Task to complete >>
Print the records below word for word, but leave out the pictures.

Data for processing >>
- - -

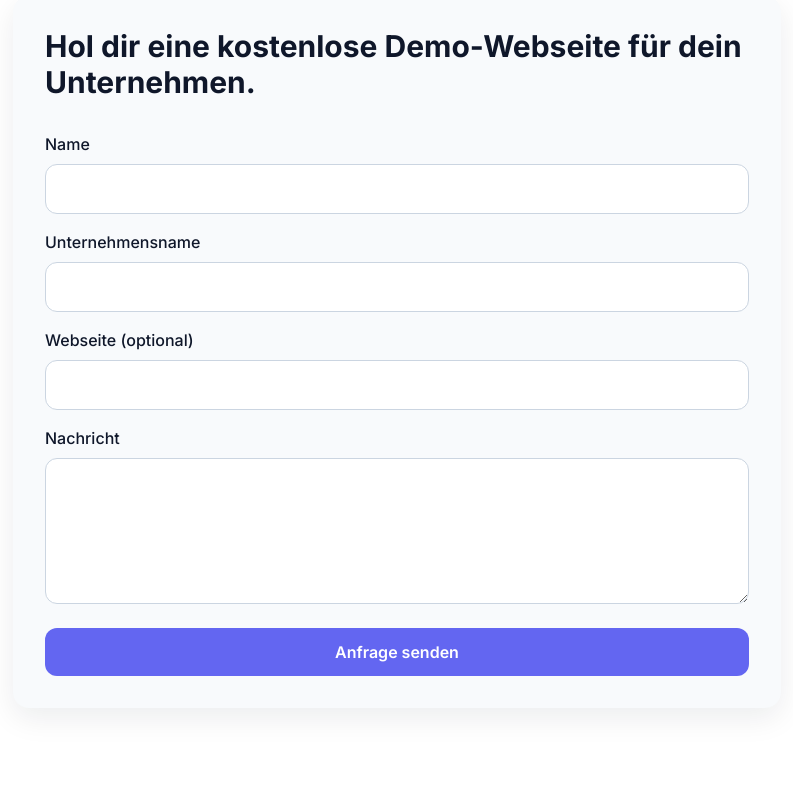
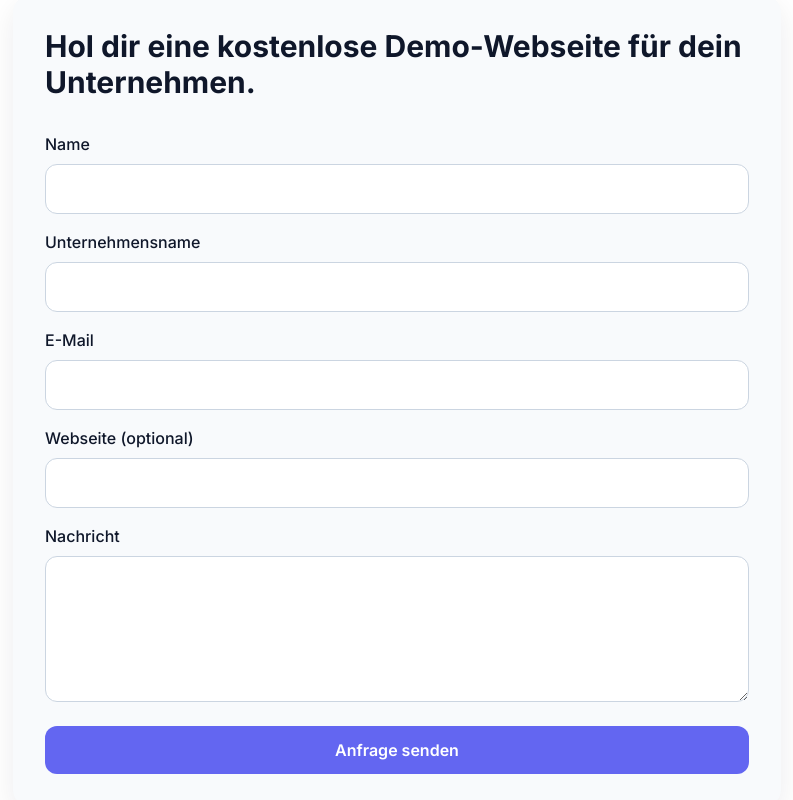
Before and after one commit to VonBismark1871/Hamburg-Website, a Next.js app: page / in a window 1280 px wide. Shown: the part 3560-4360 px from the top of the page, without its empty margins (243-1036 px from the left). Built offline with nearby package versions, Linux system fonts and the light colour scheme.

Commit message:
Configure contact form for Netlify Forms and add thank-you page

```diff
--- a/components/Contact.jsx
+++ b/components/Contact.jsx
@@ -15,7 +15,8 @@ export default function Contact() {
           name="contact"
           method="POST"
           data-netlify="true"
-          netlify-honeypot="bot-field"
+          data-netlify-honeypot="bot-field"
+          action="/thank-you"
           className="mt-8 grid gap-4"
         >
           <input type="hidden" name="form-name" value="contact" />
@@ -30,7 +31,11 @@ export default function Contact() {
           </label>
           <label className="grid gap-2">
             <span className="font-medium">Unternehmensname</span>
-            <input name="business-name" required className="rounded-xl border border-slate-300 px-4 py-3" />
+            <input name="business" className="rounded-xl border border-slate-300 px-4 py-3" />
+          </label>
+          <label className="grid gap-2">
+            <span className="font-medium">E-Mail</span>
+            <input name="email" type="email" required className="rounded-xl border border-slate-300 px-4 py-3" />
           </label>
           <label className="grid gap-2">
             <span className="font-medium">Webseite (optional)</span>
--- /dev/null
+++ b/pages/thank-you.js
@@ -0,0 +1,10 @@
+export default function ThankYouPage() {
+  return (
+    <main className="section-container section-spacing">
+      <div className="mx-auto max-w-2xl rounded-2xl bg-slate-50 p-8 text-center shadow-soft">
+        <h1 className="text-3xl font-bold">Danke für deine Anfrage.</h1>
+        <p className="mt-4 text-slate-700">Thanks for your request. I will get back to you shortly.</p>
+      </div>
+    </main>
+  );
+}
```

- - -

Reply to the exercise >>
Before and after one commit to VonBismark1871/Hamburg-Website, a Next.js app: page / in a window 1280 px wide. Shown: the part 3560-4360 px from the top of the page, without its empty margins (243-1036 px from the left). Built offline with nearby package versions, Linux system fonts and the light colour scheme.

Commit message:
Configure contact form for Netlify Forms and add thank-you page

```diff
--- a/components/Contact.jsx
+++ b/components/Contact.jsx
@@ -15,7 +15,8 @@ export default function Contact() {
           name="contact"
           method="POST"
           data-netlify="true"
-          netlify-honeypot="bot-field"
+          data-netlify-honeypot="bot-field"
+          action="/thank-you"
           className="mt-8 grid gap-4"
         >
           <input type="hidden" name="form-name" value="contact" />
@@ -30,7 +31,11 @@ export default function Contact() {
           </label>
           <label className="grid gap-2">
             <span className="font-medium">Unternehmensname</span>
-            <input name="business-name" required className="rounded-xl border border-slate-300 px-4 py-3" />
+            <input name="business" className="rounded-xl border border-slate-300 px-4 py-3" />
+          </label>
+          <label className="grid gap-2">
+            <span className="font-medium">E-Mail</span>
+            <input name="email" type="email" required className="rounded-xl border border-slate-300 px-4 py-3" />
           </label>
           <label className="grid gap-2">
             <span className="font-medium">Webseite (optional)</span>
--- /dev/null
+++ b/pages/thank-you.js
@@ -0,0 +1,10 @@
+export default function ThankYouPage() {
+  return (
+    <main className="section-container section-spacing">
+      <div className="mx-auto max-w-2xl rounded-2xl bg-slate-50 p-8 text-center shadow-soft">
+        <h1 className="text-3xl font-bold">Danke für deine Anfrage.</h1>
+        <p className="mt-4 text-slate-700">Thanks for your request. I will get back to you shortly.</p>
+      </div>
+    </main>
+  );
+}
```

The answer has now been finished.